New data from the Recruitment and Employment Confederation (REC) shows employers’ confidence in the prospects for the UK economy fell by 6 percentage points last month to a net: -20. This is the lowest on record in the three years the JobsOutlook survey has measured sentiment about the economy amongst Britain’s businesses.
While not new, the weakening trend seen in today’s survey appears to be affecting hiring decisions in respondents’ own firms. Employers’ confidence in making hiring and investment decisions declined by 3 percentage points from the previous month to net: +5, the lowest level recorded since June 2016.
Neil Carberry, Recruitment & Employment Confederation chief executive says:
“With only a month before Britain is due to leave the EU, businesses across the country are clear that they need clarity about the plan for after the end of March. That must mean a smooth move to a Brexit deal – not a dangerous no deal experiment. A sensible approach will underpin strong growth in jobs, which UK employers have a record of delivering, including in the survey we publish today.”
“Recruiters are helping employers to find the staff they need – especially in key sectors of shortage, like engineering, healthcare and hospitality. But with employers’ confidence levels at a low point and hiring intentions for both permanent and temporary staff dropping in today’s survey, there can no longer be any argument – uncertainty is damaging for job creation.”
Survey data shows weakening growth across the labour market – with contractions in some areas
Alongside the fall in confidence in making hiring decisions, forecast demand for permanent employees in the short-term fell by 4 percentage points to net: +17, and in the medium-term fell by 6 percentage points to net: +25, compared with the previous month. That said these figures are still 3 and 9 percentage points higher, respectively, than in the same period last year.

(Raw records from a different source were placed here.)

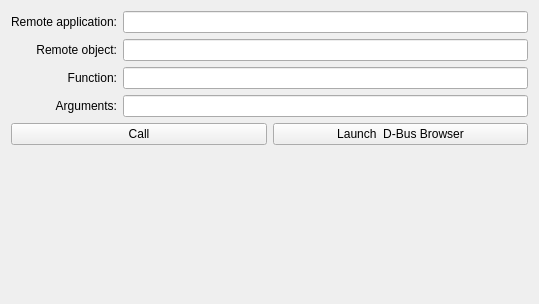
The window that kcm_hotkeys/actions/dbus_action_widget.ui (KDE/khotkeys) describes before a commit, drawn with Qt 5.
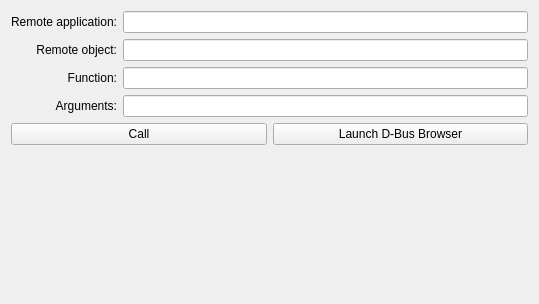
The same window after the commit. Custom widgets are drawn as their Qt base class.

Commit message: Fix double space in UI string

The edit to the form file:
```diff
--- a/kcm_hotkeys/actions/dbus_action_widget.ui
+++ b/kcm_hotkeys/actions/dbus_action_widget.ui
@@ -89,7 +89,7 @@
        <item>
         <widget class="QPushButton" name="launchButton">
          <property name="text">
-          <string>Launch  D-Bus Browser</string>
+          <string>Launch D-Bus Browser</string>
          </property>
         </widget>
        </item>
```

Half (50 per cent) of UK employers who hire permanent staff expressed their concern this quarter over the sufficient availability of candidates for permanent jobs, 9 percentage points higher than a year earlier, with anticipated shortages of Engineering & Technical workers causing most anxiety for employers. Health & Social Care and Hospitality were the other two occupational sectors where employers expect the severest skills shortages. These three sectors have been causing most concerns for employers for the last five months.
In the short-term, the balance of employer sentiment to hire agency workers on a temporary basis fell by 9 percentage points from the previous month to net: -6, returning to negative territory for the first time since November 2017.
In the medium-term, the balance of employer sentiment towards agency worker hiring on a temporary basis dropped 6 percentage points from the previous month to net: -7, remaining in negative territory for a second successive month. This was 10 percentage points lower than in the same period last year, the lowest since records began in June 2016.
Following this quarter’s decline in anticipated demand for temporary workers, 25 per cent of employers intending to hire temporary workers expressed concern over the sufficient number of agency workers with the necessary skills they require, down from 32 per cent a year earlier. Employers are expecting the most severe skills shortages among Sales & Retail workers, followed by the Education and Engineering & Technical sectors. With the academic year in full swing, the return of concern over sufficient availability of agency workers in the education sector is noteworthy.
82 per cent of UK employers have either little or no surplus workforce capacity, including 88 per cent of the UK’s largest (250+ employees) enterprises and 93 per cent of public sector bodies.